LukeViews: 102, 2017.09.11 08:34:54
- Science Advances Vol. 3, no. 9, e1700676 (2017)
Sung Hyun Kim, TakKyoon Ahn, Tao Ju Cui, Sweeny Chauhan, Jaeyoung Sung, Chirlmin Joo, and Doseok Kim*
†Department of Physics and Interdisciplinary Program of Integrated Biotechnology, Sogang University, Seoul, Republic of Korea.
‡Department of Bionanoscience, Kavli Institute of NanoScience, Delft University of Technology, 2628 CJ Delft, Netherlands.
§Department of Chemistry, Chung-Ang University, Seoul, Republic of Korea.
At the core of homologous DNA repair, RecA catalyzes the strand exchange reaction. This process is initiated by a RecA loading protein, which nucleates clusters of RecA proteins on single-stranded DNA. Each cluster grows to cover the single-stranded DNA but may leave 1- to 2-nucleotide (nt) gaps between the clusters due to three different structural phases of the nucleoprotein filaments. It remains to be revealed how RecA proteins eliminate the gaps to make a seamless kilobase-long filament. We develop a single-molecule fluorescence assay to observe the novel internal dynamics of the RecA filament. We directly observe the structural phases of individual RecA filaments and find that RecA proteins move their positions along the substrate DNA to change the phase of the filament. This reorganization process, which is a prerequisite step for interjoining of two adjacent clusters, requires adenosine triphosphate hydrolysis and is tightly regulated by the recombination hotspot, Chi. Furthermore, RecA proteins recognize and self-align to a 3-nt-period sequence pattern of TGG. This sequence-dependent phase bias may help the RecA filament to maintain structural integrity within the kilobase-long filament for accurate homology search and strand exchange reaction.
Fig. 1Real-time observation of RecA filament phase shifting dynamics.
(A) Schematic of phase detection of RecA filament.
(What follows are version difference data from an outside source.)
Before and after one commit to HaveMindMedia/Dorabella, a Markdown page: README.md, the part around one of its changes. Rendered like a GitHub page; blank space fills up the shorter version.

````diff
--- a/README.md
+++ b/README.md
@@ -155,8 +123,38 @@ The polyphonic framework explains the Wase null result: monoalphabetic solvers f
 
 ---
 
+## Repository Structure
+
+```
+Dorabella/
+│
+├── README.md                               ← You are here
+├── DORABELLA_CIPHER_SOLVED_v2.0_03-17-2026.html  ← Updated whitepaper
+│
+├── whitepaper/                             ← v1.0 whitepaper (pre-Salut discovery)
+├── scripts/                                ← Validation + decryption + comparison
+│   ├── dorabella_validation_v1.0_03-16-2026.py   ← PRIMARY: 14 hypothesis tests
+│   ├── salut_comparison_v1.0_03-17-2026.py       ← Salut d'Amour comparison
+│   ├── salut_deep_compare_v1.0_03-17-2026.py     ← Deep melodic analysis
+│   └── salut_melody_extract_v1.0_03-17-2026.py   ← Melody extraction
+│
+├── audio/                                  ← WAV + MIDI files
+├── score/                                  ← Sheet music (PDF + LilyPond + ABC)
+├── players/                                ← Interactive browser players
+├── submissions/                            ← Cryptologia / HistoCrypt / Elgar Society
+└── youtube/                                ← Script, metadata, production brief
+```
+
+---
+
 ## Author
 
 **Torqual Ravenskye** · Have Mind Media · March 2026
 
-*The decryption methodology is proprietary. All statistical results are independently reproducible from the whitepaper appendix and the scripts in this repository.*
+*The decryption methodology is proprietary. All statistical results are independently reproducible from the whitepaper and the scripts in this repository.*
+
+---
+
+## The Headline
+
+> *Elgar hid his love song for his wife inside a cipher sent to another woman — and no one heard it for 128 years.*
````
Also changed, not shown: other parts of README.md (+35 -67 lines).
The number of the gaps between a dye pair is determined by the phase of the filament and can be read by FRET efficiency. (B) Schematic of DNA immobilization on the polyethylene glycol–coated quartz slide via a streptavidin-biotin linker. (C to E) Population distributions of single-molecule FRET from (C) an 8-nt, (D) a 9-nt, and (B) a 10-nt separation of the dye pair. Gray bars are the distribution observed in the presence of 1 μM RecA and 1 mM ATP, and empty bars are obtained from bare DNA in the absence of RecA. Solid lines are Gaussian fits. (F to H) Representative single-molecule traces obtained from (F) an 8-nt, (G) a 9-nt, and (H) a 10-nt dye separation. Time traces with 32-ms time resolution (gray) were depicted with their moving average with a 1-s time window (black). (I to J) Dwell time distributions of high (I) and low (J) FRET states with a 10-nt dye separation. Solid lines are single-exponential fits. A manually given threshold value was applied to each trace to determine the transition points, and 150 traces were processed to build a dwell time histogram. The average dwell times with SEs were obtained from three independent data sets. (K) Averaged time correlation functions of single-molecule traces obtained with 8 nt (orange filled circle), 9 nt (black open circle), and 10 nt (blue filled box) in the presence of ATP and 10 nt in the presence of ATPγS (gray crosses). Solid lines are two exponential (gray) and three exponential fits (red) of the correlation functions (fit parameters are summarized in table S1).